4. 2004 Child Support Agency disaster
IT giant Electronic Data Systems (EDS) were alleged to have significantly contributed to this disaster in the UK and their Child Support Agency (CSA). The CS2 computer system by some means, underpaid about 700,000 people, but overpaid about 1.9 million grateful citizens. The result was a bill for the taxpayers of more than £1 billion and the devastation of the CSA.
5. 1990 AT&T Network collapses
One of the AT&T switching centers experienced a relatively minor problem, causing a complete shut down. However, on service being restored, a message was automatically sent to other centers, causing them to shutdown and reset. The reason for this was an error in a line of code, added during a complex upgrading of software. It was a minor error that lost American Airlines alone, about 200,000 reservations.
6. 2006 Exploding laptops

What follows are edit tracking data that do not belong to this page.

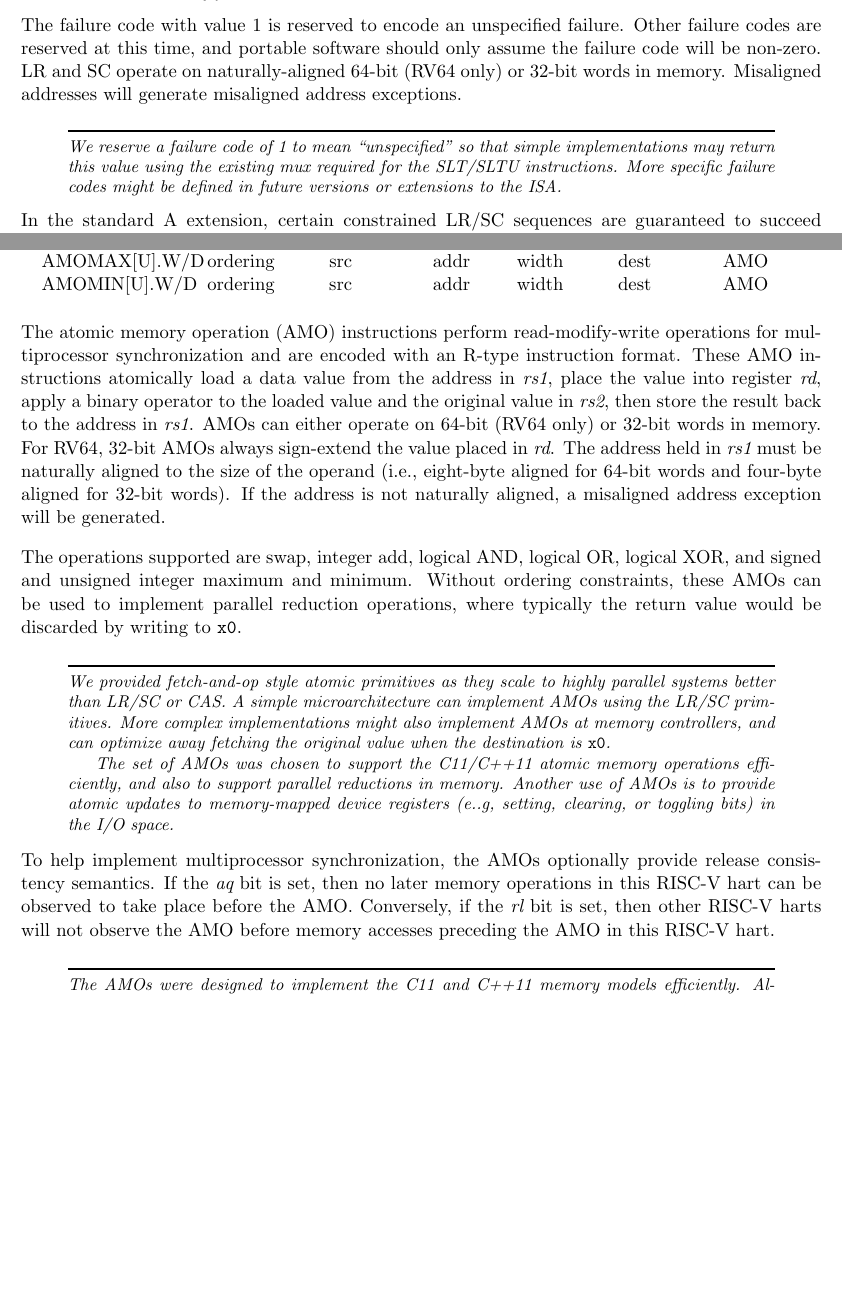
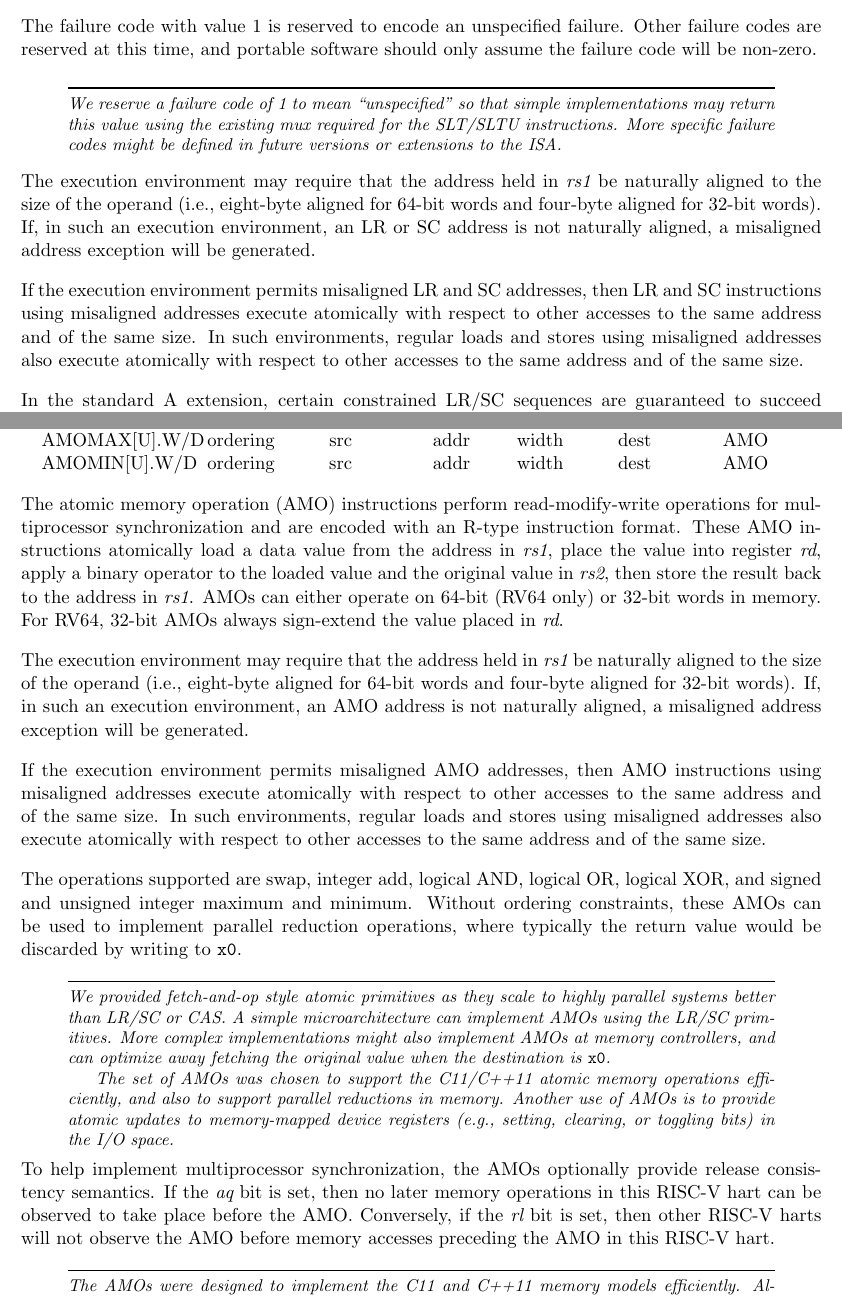
Before and after one commit to riscv/riscv-isa-manual, a LaTeX thesis (src/riscv-spec.tex, which reads src/a.tex): two parts of pages 53 and 55 of 155 before the commit and two parts of pages 55 and 57 of 157 after it, joined at a grey line, cut so that both start at the same text, the shorter picture padded with empty space. Compiled offline with pdfLaTeX.

Commit message:
Describe optional support for misaligned AMOs (#117)
* Fix typo

* Describe misaligned AMOs

* Improve commentary for misaligned AMO emulation

```diff
--- a/src/a.tex
+++ b/src/a.tex
@@ -143,10 +143,7 @@ might cause a move away from DW-CAS.
 
 The failure code with value 1 is reserved to encode an unspecified
 failure.  Other failure codes are reserved at this time, and portable
-software should only assume the failure code will be non-zero.  LR and
-SC operate on naturally-aligned 64-bit (RV64 only) or 32-bit words in
-memory.  Misaligned addresses will generate misaligned address
-exceptions.
+software should only assume the failure code will be non-zero.
 
 \begin{commentary}
 We reserve a failure code of 1 to mean ``unspecified'' so that simple
@@ -154,6 +151,19 @@ implementations may return this value using the existing mux required
 for the SLT/SLTU instructions.  More specific failure codes might be
 defined in future versions or extensions to the ISA.
 \end{commentary}
+
+The execution environment may require that the address held in {\em rs1} be
+naturally aligned to the size of the operand (i.e., eight-byte aligned for
+64-bit words and four-byte aligned for 32-bit words).  If, in such an
+execution environment, an LR or SC address is not naturally aligned,
+a misaligned address exception will be generated.
+
+If the execution environment permits misaligned LR and SC addresses, then LR
+and SC instructions using misaligned addresses execute atomically with respect
+to other accesses to the same address and of the same size.  In such
+environments, regular loads and stores using misaligned addresses also execute
+atomically with respect to other accesses to the same address and of the same
+size.
 
 \label{lrscseq}
 
@@ -318,11 +328,20 @@ value into register {\em rd}, apply a binary operator to the loaded
 value and the original value in {\em rs2}, then store the result back
 to the address in {\em rs1}. AMOs can either operate on 64-bit (RV64
 only) or 32-bit words in memory.  For RV64, 32-bit AMOs always
-sign-extend the value placed in {\em rd}. The address held in {\em
-  rs1} must be naturally aligned to the size of the operand (i.e.,
-eight-byte aligned for 64-bit words and four-byte aligned for 32-bit
-words).  If the address is not naturally aligned, a misaligned address
+sign-extend the value placed in {\em rd}.
+
+The execution environment may require that the address held in {\em rs1} be
+naturally aligned to the size of the operand (i.e., eight-byte aligned for
+64-bit words and four-byte aligned for 32-bit words).  If, in such an execution
+environment, an AMO address is not naturally aligned, a misaligned address
 exception will be generated.
+
+If the execution environment permits misaligned AMO addresses, then AMO
+instructions using misaligned addresses execute atomically with respect
+to other accesses to the same address and of the same size.  In such
+environments, regular loads and stores using misaligned addresses also execute
+atomically with respect to other accesses to the same address and of the same
+size.
 
 The operations supported are swap, integer add, logical AND, logical
 OR, logical XOR, and signed and unsigned integer maximum and minimum.
@@ -341,7 +360,7 @@ the destination is {\tt x0}.
 The set of AMOs was chosen to support the C11/C++11 atomic memory
 operations efficiently, and also to support parallel reductions in
 memory.  Another use of AMOs is to provide atomic updates to
-memory-mapped device registers (e..g, setting, clearing, or toggling
+memory-mapped device registers (e.g., setting, clearing, or toggling
 bits) in the I/O space.
 \end{commentary}
 
```
Also changed, not shown: src/machine.tex (+15 -0 lines), src/preface.tex (+3 -0 lines), src/priv-preface.tex (+3 -0 lines).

A Dell laptop burst into flames at a trade show in Japan and although there had been rumors regarding laptops, this occasion gave it full publicity. A spokesperson reported the problem had been traced and it related to an issue with the battery/power supply on that particular laptop, which overheated and caught fire. Dell prudently decided it would be wise to recall and replace about 4.1m laptop Sony batteries.
Apple also reported issues for iPods and Macbooks and other suppliers reported the same. Reports indicated that Matsushita alone had to recall about 54 million devices. It was estimated by Sony at the time, the overall cost of support for the recall programs of Apple and Dell would be in the region of ¥20-30 billion.
7. 1999-2000 Double Digit Year (Y2K)
Various disasters were predicted by many IT sources, but in the end, there were none! Despite predictions of this computer doomsday and the devastation it would provoke, the powers that be kept to the original double digits program. As a result, it has been estimated that $ billions were spent to avoid the Millennium Bug, that didn’t happen.
8. 1998 Mars climate observation
The Mars Climate Orbiter and Mars Polar Lander were spacecraft in a program designed to study the weather on planet Mars, including the climate, water and carbon dioxide content of the atmosphere. However, a sub-contractor used the American imperial units, as opposed to the NASA specified European metric units.
The result was that a navigation error occurred, causing the Polar Lander to fly low in the atmosphere and be destroyed.
9. 2007 Flights grounded in LA
A network card was determined to be responsible for about 17,000 aircraft being grounded at Los Angeles International Airport. The card instead of shutting down as it should, allegedly kept sending incorrect data across the network.
The result was that data kept flooding out until striking the complete network of the United States Customs and Border Protection (USCBP) agency, bringing it to a complete halt. Accordingly, no person for about 8 hours could be authorized to enter or leave the USA.
10. 1999 Siemens computer system strikes out
Summer holiday time in the UK and about 500,000 British citizens discovered their new passports could not be issued on time. The reason was that the Passport Agency had introduced a new Siemens computer system, but without testing it thoroughly and training their staff first.
With a vast number of disappointed people missing out on their holidays, the Home Office was forced to pay £ millions in compensation. The reason for an unexpectedly high demand for passports was that the law had recently been changed and for the first time, all children under the age of 16 years needed a passport if they were traveling abroad.
Many of these disasters serve as perfect reminders that information technology is not perfect, just like people. Preventing them takes careful thought, and in some cases, a viable business continuity plan.
Either way, it’s clear that disasters like these will continue to happen as long as we lack the dilligence (and sometimes common sense) to mitigate them.
Related: How to Handle Server Crashes